> [TASK REQUIREMENTS]: Copy each line below in which the string "href" appears.

[Edit tracking data]

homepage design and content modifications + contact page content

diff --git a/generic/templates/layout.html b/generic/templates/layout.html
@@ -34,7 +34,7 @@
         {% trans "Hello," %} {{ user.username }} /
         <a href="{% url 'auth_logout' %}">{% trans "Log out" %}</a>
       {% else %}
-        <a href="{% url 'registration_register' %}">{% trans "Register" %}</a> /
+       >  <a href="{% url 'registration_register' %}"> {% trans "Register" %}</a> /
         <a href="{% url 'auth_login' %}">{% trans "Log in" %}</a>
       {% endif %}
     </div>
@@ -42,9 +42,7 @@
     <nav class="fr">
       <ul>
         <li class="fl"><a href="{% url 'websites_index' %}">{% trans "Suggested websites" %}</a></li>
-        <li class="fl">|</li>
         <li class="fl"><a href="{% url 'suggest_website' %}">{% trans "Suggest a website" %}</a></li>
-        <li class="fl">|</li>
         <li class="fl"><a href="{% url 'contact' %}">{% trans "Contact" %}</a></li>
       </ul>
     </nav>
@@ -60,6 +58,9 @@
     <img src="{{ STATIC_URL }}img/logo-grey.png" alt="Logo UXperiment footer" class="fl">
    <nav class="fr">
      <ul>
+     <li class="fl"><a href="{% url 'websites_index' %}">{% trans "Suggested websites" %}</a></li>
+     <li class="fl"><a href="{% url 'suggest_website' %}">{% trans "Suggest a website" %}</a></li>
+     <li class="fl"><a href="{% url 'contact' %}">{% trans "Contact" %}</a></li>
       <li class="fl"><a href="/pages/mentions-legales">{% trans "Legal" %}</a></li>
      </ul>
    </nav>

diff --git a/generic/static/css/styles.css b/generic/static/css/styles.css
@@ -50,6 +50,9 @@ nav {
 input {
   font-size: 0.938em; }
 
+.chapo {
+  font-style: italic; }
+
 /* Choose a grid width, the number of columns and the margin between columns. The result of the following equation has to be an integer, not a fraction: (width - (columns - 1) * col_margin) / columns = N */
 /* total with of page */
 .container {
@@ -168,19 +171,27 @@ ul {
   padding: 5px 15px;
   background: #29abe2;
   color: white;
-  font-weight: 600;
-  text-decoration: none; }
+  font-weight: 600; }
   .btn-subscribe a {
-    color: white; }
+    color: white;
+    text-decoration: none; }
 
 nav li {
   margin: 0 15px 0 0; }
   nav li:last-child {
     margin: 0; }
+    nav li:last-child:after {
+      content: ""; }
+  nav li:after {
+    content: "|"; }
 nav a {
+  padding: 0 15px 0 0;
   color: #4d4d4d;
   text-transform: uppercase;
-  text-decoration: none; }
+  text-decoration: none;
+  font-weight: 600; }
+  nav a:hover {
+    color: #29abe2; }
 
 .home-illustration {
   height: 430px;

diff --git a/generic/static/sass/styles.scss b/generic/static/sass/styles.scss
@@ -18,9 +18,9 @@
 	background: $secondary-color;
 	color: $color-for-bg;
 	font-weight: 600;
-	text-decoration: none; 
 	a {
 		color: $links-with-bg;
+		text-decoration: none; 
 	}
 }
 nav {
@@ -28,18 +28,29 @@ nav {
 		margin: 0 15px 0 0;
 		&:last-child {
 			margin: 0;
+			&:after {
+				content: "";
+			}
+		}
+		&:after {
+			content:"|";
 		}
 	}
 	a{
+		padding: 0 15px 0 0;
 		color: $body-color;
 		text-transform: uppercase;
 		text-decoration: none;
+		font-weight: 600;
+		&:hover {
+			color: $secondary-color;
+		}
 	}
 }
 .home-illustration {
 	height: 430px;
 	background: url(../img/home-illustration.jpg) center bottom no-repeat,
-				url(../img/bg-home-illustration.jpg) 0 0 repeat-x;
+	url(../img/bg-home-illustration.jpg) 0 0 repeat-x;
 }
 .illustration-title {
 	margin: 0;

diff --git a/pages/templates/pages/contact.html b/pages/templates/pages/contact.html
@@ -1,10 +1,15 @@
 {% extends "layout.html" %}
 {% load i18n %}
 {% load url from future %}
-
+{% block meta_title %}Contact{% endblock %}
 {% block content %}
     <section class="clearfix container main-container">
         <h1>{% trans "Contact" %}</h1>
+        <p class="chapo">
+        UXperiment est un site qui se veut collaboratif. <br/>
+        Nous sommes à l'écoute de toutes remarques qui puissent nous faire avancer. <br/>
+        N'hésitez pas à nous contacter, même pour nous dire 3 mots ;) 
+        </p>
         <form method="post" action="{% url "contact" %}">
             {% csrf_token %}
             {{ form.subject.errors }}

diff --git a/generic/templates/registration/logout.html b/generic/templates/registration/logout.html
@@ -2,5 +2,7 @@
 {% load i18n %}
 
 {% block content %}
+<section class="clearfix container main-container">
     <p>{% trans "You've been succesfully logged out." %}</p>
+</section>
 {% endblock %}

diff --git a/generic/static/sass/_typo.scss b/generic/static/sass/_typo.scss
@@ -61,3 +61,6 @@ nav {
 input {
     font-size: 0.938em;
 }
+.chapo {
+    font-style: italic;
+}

* * *

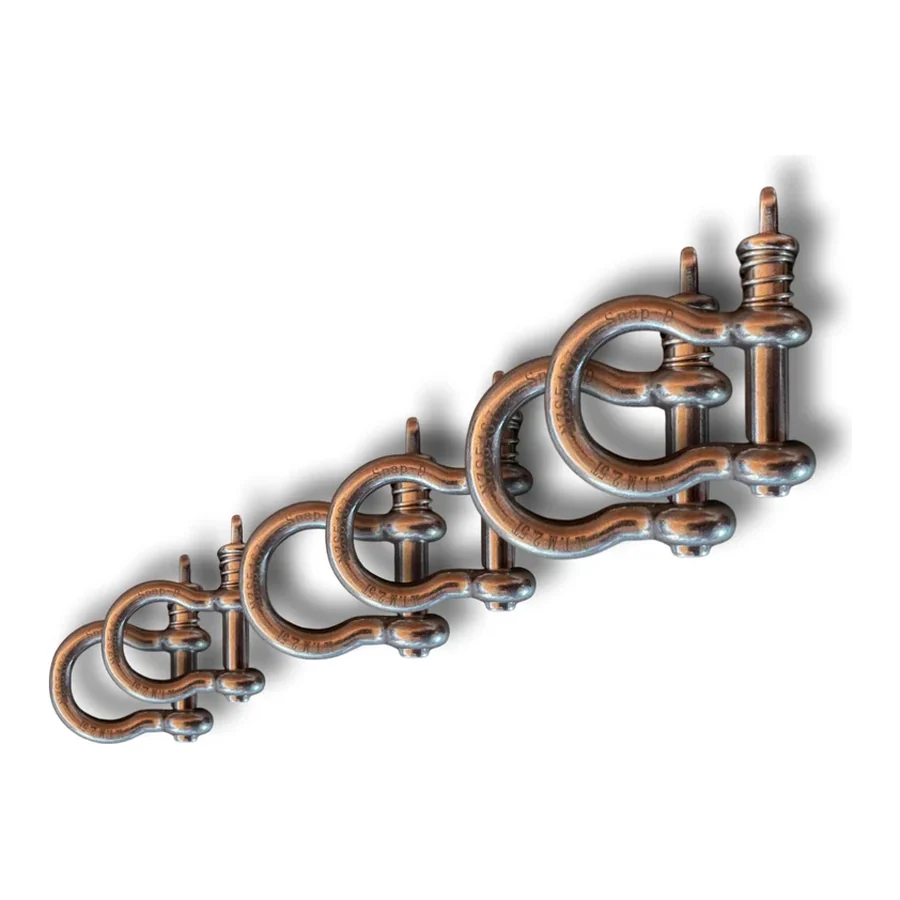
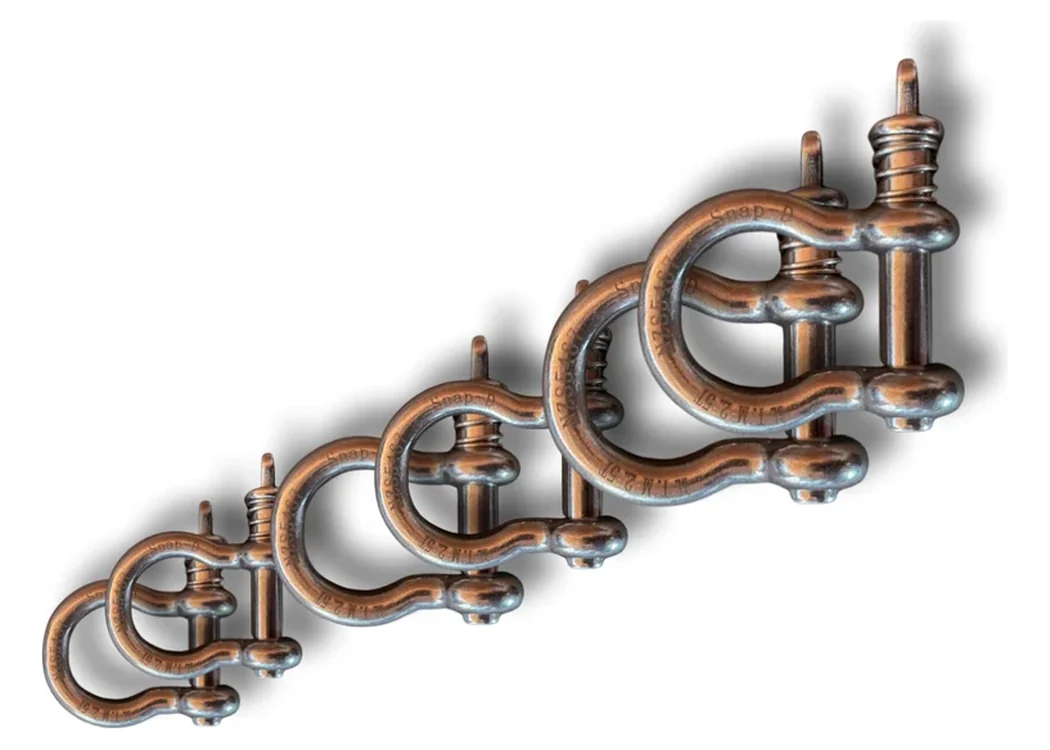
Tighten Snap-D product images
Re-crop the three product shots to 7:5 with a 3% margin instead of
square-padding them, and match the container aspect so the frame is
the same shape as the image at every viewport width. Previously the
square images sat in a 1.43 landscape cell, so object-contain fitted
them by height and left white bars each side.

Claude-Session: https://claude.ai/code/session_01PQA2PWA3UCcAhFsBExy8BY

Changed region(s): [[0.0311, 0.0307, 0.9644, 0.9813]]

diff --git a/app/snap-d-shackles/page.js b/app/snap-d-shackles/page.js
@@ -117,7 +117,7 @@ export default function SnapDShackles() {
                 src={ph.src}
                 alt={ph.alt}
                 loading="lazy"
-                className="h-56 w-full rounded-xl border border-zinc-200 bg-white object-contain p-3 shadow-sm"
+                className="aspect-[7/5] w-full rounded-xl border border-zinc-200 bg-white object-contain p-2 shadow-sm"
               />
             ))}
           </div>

> [RESPONSE TO THE TASK]:
         <a href="{% url 'auth_logout' %}">{% trans "Log out" %}</a>
-        <a href="{% url 'registration_register' %}">{% trans "Register" %}</a> /
+       >  <a href="{% url 'registration_register' %}"> {% trans "Register" %}</a> /
         <a href="{% url 'auth_login' %}">{% trans "Log in" %}</a>
         <li class="fl"><a href="{% url 'websites_index' %}">{% trans "Suggested websites" %}</a></li>
         <li class="fl"><a href="{% url 'suggest_website' %}">{% trans "Suggest a website" %}</a></li>
         <li class="fl"><a href="{% url 'contact' %}">{% trans "Contact" %}</a></li>
+     <li class="fl"><a href="{% url 'websites_index' %}">{% trans "Suggested websites" %}</a></li>
+     <li class="fl"><a href="{% url 'suggest_website' %}">{% trans "Suggest a website" %}</a></li>
+     <li class="fl"><a href="{% url 'contact' %}">{% trans "Contact" %}</a></li>
       <li class="fl"><a href="/pages/mentions-legales">{% trans "Legal" %}</a></li>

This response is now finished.